Two thoughts to consider

  • Pre-allocation (avoid repeated alloc/free)

  • Lazy allocation (if alloc will often not be needed)

Storage layout


  • Compact (fit lots into cache)

  • Traverse with simple access patterns

  • Avoids pointer chasing

Multi-dimensional arrays

Two standard formats:

  • Col-major (Fortran): Store columns consecutively

  • Row-major (C/C++): Store rows consecutively

Ideally, traverse with unit stride!
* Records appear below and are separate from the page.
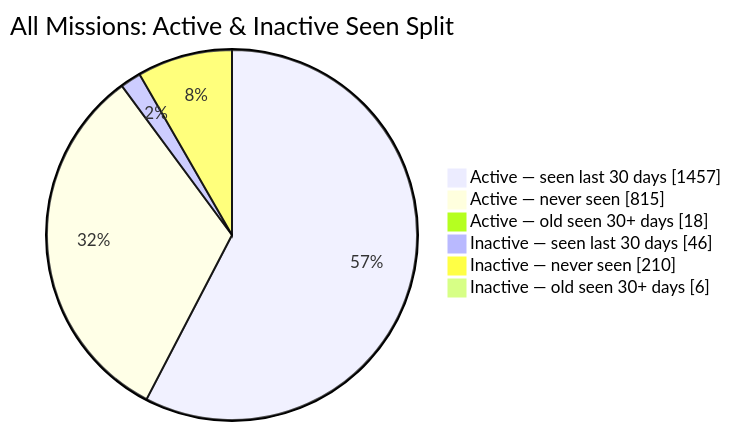
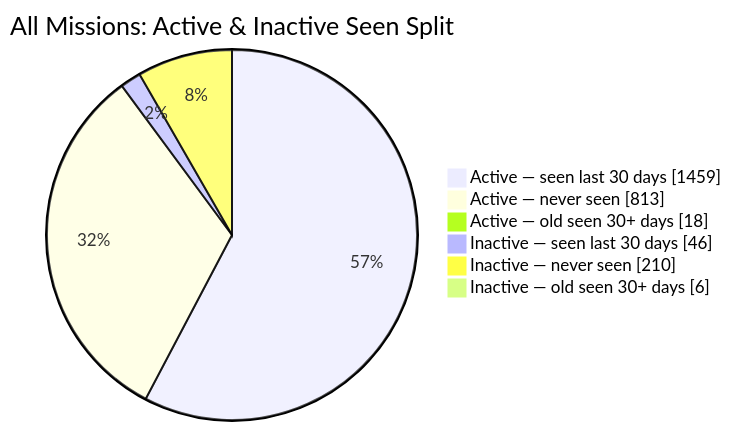
Before and after one commit to MeldkamerspelGameTeam/active-missions: the second of 2 diagrams in README.md, drawn with Mermaid. The commit also changed other lines of this file and 2 other files, not shown here.

````diff
--- a/README.md
+++ b/README.md
@@ -44,10 +44,10 @@
 ```mermaid
 pie showData
     title All Missions: Active & Inactive Seen Split
-    "Active — seen last 30 days" : 1457
-    "Active — never seen" : 815
+    "Active — seen last 30 days" : 1459
+    "Active — never seen" : 813
     "Active — old seen 30+ days" : 18
     "Inactive — seen last 30 days" : 46
     "Inactive — never seen" : 210
     "Inactive — old seen 30+ days" : 6
 ```
````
Layout affects choice.

Can use more sophisticated multi-dim array layouts...

Blocking / tiling

Classic example: Matrix multiply

  • Load \(b \times b\) block of \(A\)

  • Load \(b \times b\) block of \(B\)

  • Compute product of blocks

  • Accumulate into \(b \times b\) block of \(C\)

Have \(O(b^3)\) work for \(O(b^2)\) memory references!

Data alignment and vectorization

  • Vector load/stores faster if aligned (start at memory addresses that are multiples of 64 or 256)

  • Can ask for aligned blocks of memory from allocator

  • Then want aligned offsets into aligned blocks

  • Have to help compiler recognize aligned pointers!

Data alignment and cache contention

Issue: What if strided access causes conflict misses?

  • Example: Walk across row of col-major matrix

  • Example: Parallel arrays of large-power-of-2 size

Not the most common problem, but one to watch for.

Structure layouts

  • Want \(b\)-byte types on \(b\)-byte memory boundaries

  • Compiler may pad structures to enforce this

  • Arrange structure fields in decreasing size order

SoA vs AoS

// Struct of Arrays (parallel arrays)
typedef struct {
    double* x;
    double* y;
} aos_points_t;

// Array of Structs
typedef struct {
    double x;
    double y;
} point_t;
typedef point_t* soa_points_t;

SoA vs AoS

SoA: Structure of Arrays

  • Friendly to vectorization

  • Poor locality to access all of one item

  • Awkward for lots of libraries and programs

SoA vs AoS

AoS: Array of Structs

  • Naturally supported default

  • Not very SIMD-friendly

SoA vs AoS

Possible to combine the two...

Copy optimizations

Copy between formats to accelerate, e.g.

  • Copy piece of AoS to SoA format

  • Perform vector operations on SoA data

  • Copy back out

Performance gains > copy costs?
Plays great with tiling!

For the control freak

Can get (some) programmer control over

  • Pre-fetching

  • Uncached memory stores

But usually best left to compiler / HW.